Go through the entries below and collect each line with the string "trimestr" in it.

################

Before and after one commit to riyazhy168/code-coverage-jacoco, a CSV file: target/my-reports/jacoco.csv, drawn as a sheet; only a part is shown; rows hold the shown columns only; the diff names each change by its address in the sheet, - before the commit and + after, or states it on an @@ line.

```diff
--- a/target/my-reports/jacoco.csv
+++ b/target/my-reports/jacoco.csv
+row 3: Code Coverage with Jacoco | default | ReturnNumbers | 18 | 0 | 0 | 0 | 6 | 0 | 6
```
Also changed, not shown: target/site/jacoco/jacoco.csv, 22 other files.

################

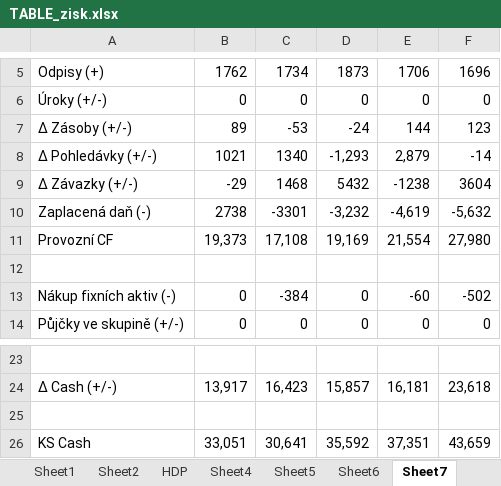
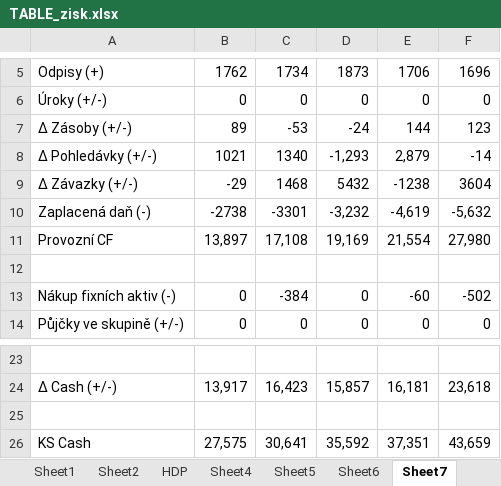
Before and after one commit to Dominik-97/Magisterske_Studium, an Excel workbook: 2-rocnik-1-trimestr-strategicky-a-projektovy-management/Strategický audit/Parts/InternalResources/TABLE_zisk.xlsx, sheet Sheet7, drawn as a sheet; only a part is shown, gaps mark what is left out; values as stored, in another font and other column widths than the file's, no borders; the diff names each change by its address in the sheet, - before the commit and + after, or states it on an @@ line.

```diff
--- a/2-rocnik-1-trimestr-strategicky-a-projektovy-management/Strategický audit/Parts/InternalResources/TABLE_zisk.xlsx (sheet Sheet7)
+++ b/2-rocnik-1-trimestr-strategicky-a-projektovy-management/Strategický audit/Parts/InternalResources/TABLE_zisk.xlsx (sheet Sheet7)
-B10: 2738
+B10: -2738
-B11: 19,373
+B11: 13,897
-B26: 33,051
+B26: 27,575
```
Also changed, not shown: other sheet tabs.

################

# ANSWER SPACE
Before and after one commit to Dominik-97/Magisterske_Studium, an Excel workbook: 2-rocnik-1-trimestr-strategicky-a-projektovy-management/Strategický audit/Parts/InternalResources/TABLE_zisk.xlsx, sheet Sheet7, drawn as a sheet; only a part is shown, gaps mark what is left out; values as stored, in another font and other column widths than the file's, no borders; the diff names each change by its address in the sheet, - before the commit and + after, or states it on an @@ line.
--- a/2-rocnik-1-trimestr-strategicky-a-projektovy-management/Strategický audit/Parts/InternalResources/TABLE_zisk.xlsx (sheet Sheet7)
+++ b/2-rocnik-1-trimestr-strategicky-a-projektovy-management/Strategický audit/Parts/InternalResources/TABLE_zisk.xlsx (sheet Sheet7)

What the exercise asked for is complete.